Although the U.S. government has a long history of warehousing people of color, its overt foray into large-scale concentration camps intended for desperate asylum seekers is relatively new. And the video of a Trump administration lawyer coolly offering a rational argument as to why basic humanitarian rules do not require the government to facilitate sleep, […]Read More Soap and toothbrushes: Mundane symbols of compassion and respect
When I finally got around to reading the first book in the historical mystery series featuring amateur Egyptologist Amelia Peabody, I was struck by its overtly imperialist aesthetic. Set in the late 19th century, it parodies and celebrates English archeologists. It also patronizes the local people at every turn. For the White Western reader, it […]Read More Vicarious living through Comme des Garçons: Exoticism and cultural appropriation
Many outspoken male fragrance enthusiasts share childhood memories of being captivated by their mothers’ perfume. It’s such an iconic moment among non-gender conforming male perfume connoisseurs that it deserves its own film sequence: the mother sweeping up her little boy in a cloud of No. 19, Diorella, Chloe, or Halston. And then his secret missions […]Read More Gender-bending fragrance choices: The courage to be queerly perfumed
It is popular in North America to insist that we make choices about how we present ourselves for our own comfort, self-expression and pleasure and not to impress others. In fact, many of us in the U.S. would be almost embarrassed to acknowledge that others’ values and tastes shape our style. “I wear it for […]Read More Beast-mode perfumes and unspoken rules: How much is too much?
The very notion of finding a commercially available scent that somehow expresses one’s unique style, flair and presence, is paradoxical, if not downright contradictory. And the goal of selecting a mass market olfactory symbol that both captures my uniqueness, but also guarantees I will be lost in the crowd, reflects much of what is mythical […]Read More Signature scents and the myth of unique individualism

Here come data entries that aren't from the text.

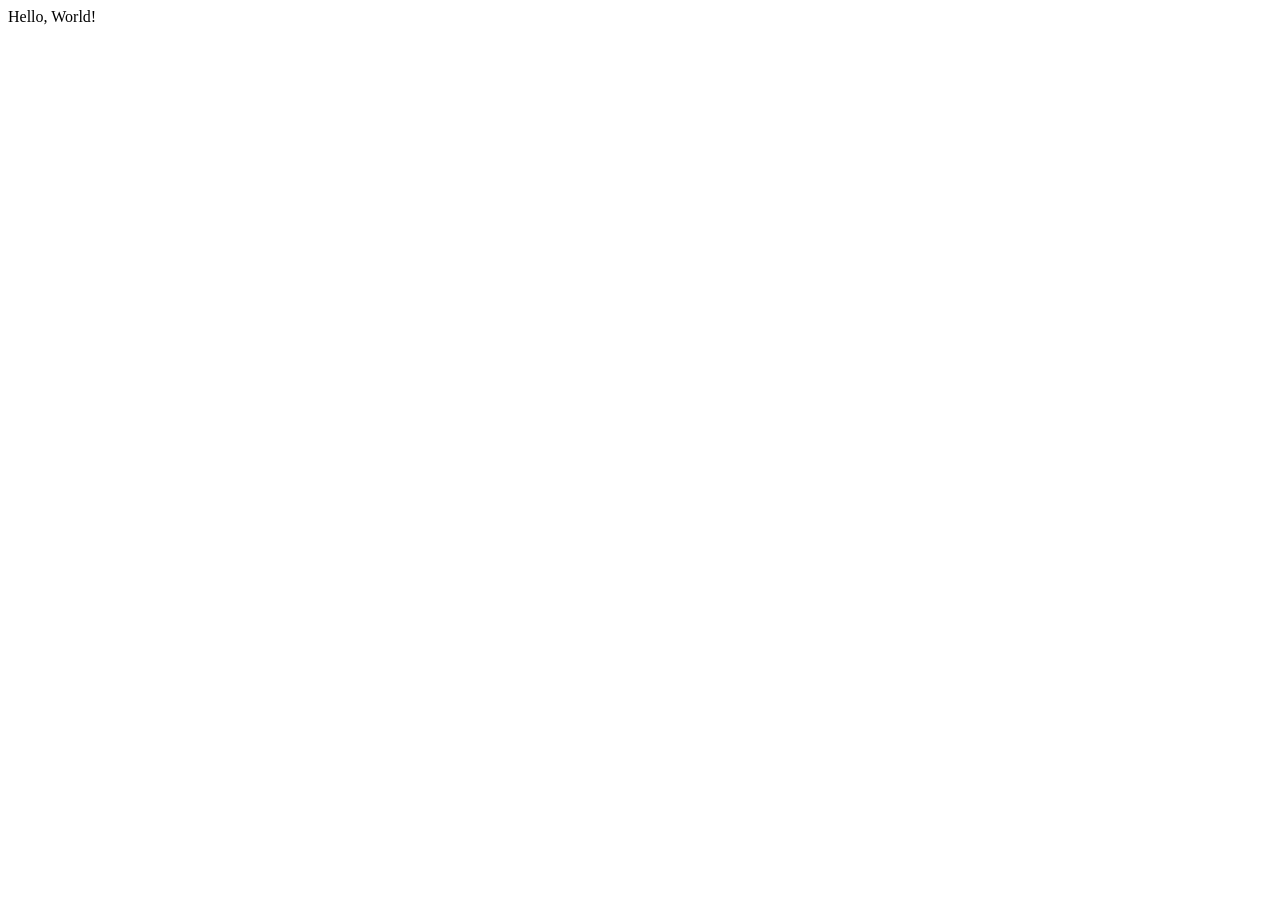
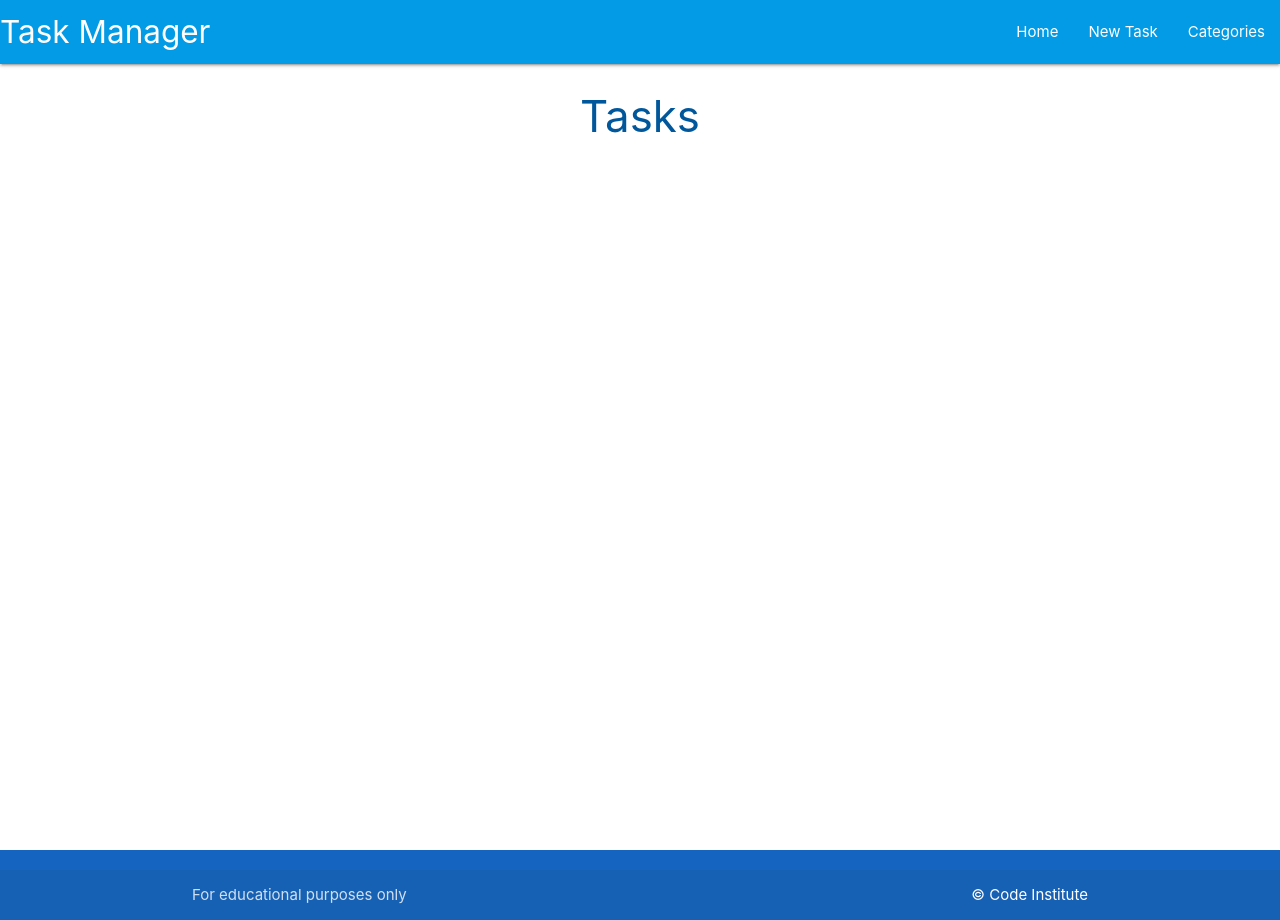
Before and after one commit to ianmeigh/flask-sqlalchemy-task-manager, a Flask app: page / in a window 1280 px wide. Before the commit the page is almost empty. Run offline with Flask 2, Linux system fonts and the light colour scheme; some libraries are stand-ins or nearby versions.

Commit message:
feat: add base template and homepage inc. routing

```diff
--- a/taskmanager/routes.py
+++ b/taskmanager/routes.py
@@ -5,4 +5,4 @@ from taskmanager.models import Category, Task
 
 @app.route("/")
 def home():
-    return render_template("base.html")
+    return render_template("tasks.html")
--- /dev/null
+++ b/taskmanager/static/css/style.css
@@ -0,0 +1,9 @@
+body {
+  display: flex;
+  min-height: 100vh;
+  flex-direction: column;
+}
+
+main {
+  flex: 1 0 auto;
+}
--- /dev/null
+++ b/taskmanager/static/js/script.js
@@ -0,0 +1,4 @@
+document.addEventListener('DOMContentLoaded', function() {
+  var elems = document.querySelectorAll('.sidenav');
+  var instances = M.Sidenav.init(elems, {});
+});
--- a/taskmanager/templates/base.html
+++ b/taskmanager/templates/base.html
@@ -1,12 +1,55 @@
 <!DOCTYPE html>
 <html lang="en">
+
 <head>
   <meta charset="UTF-8">
   <meta http-equiv="X-UA-Compatible" content="IE=edge">
   <meta name="viewport" content="width=device-width, initial-scale=1.0">
+  <link rel="stylesheet" href="https://cdnjs.cloudflare.com/ajax/libs/font-awesome/6.1.1/css/all.min.css"
+    integrity="sha512-KfkfwYDsLkIlwQp6LFnl8zNdLGxu9YAA1QvwINks4PhcElQSvqcyVLLD9aMhXd13uQjoXtEKNosOWaZqXgel0g=="
+    crossorigin="anonymous" referrerpolicy="no-referrer" />
+  <link rel="stylesheet" href="https://cdnjs.cloudflare.com/ajax/libs/materialize/1.0.0/css/materialize.min.css"
+    type="text/css">
+  <link rel="stylesheet" href="{{  url_for('static', filename='css/style.css')  }}" type="text/css">
   <title>Task Manager</title>
 </head>
+
 <body>
-  Hello, World!
+
+  <header>
+    <nav class="light-blue darken-1">
+      <div class="nav-wrapper">
+        <a href="{{  url_for('home')  }}" class="brand-logo">Task Manager</a>
+        <a href="#" data-target="mobile-demo" class="sidenav-trigger"><i class="fa-solid fa-bars"></i></a>
+        <ul class="right hide-on-med-and-down">
+          <li><a href="{{ url_for('home') }}">Home</a></li>
+          <li><a href="">New Task</a></li>
+          <li><a href="">Categories</a></li>
+        </ul>
+      </div>
+    </nav>
+    <ul class="sidenav" id="mobile-demo">
+      <li><a href="{{  url_for('home')  }}">Home</a></li>
+      <li><a href="">New Task</a></li>
+      <li><a href="">Categories</a></li>
+    </ul>
+  </header>
+
+  <main class="container">
+    {% block content %}
+    {% endblock %}
+  </main>
+  <footer class="page-footer blue darken-3">
+    <div class="footer-copyright">
+      <div class="container">
+        For educational purposes only
+        <a class="white-text right" href="https://codeinstitue.net">&copy; Code Institute</a>
+      </div>
+    </div>
+  </footer>
+
+  <script src="https://cdnjs.cloudflare.com/ajax/libs/materialize/1.0.0/js/materialize.min.js"></script>
+  <script src="{{  url_for('static', filename='js/script.js')  }}"></script>
 </body>
+
 </html>
--- /dev/null
+++ b/taskmanager/templates/tasks.html
@@ -0,0 +1,4 @@
+{% extends "base.html" %}
+{% block content %}
+<h3 class="light-blue-text text-darken-4 center-align">Tasks</h3>
+{% endblock %}
```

When political prisoner Ingrid Betancourt was released after six years of captivity, she was asked how the experience had changed her. Her complicated response included a commitment to “always have flowers in my room and wear perfume.” The experience of being brutally treated, and, she emphasizes, isolated from most of the human cultural forms she […]Read More Perfume as luxury, art, and consumer compulsion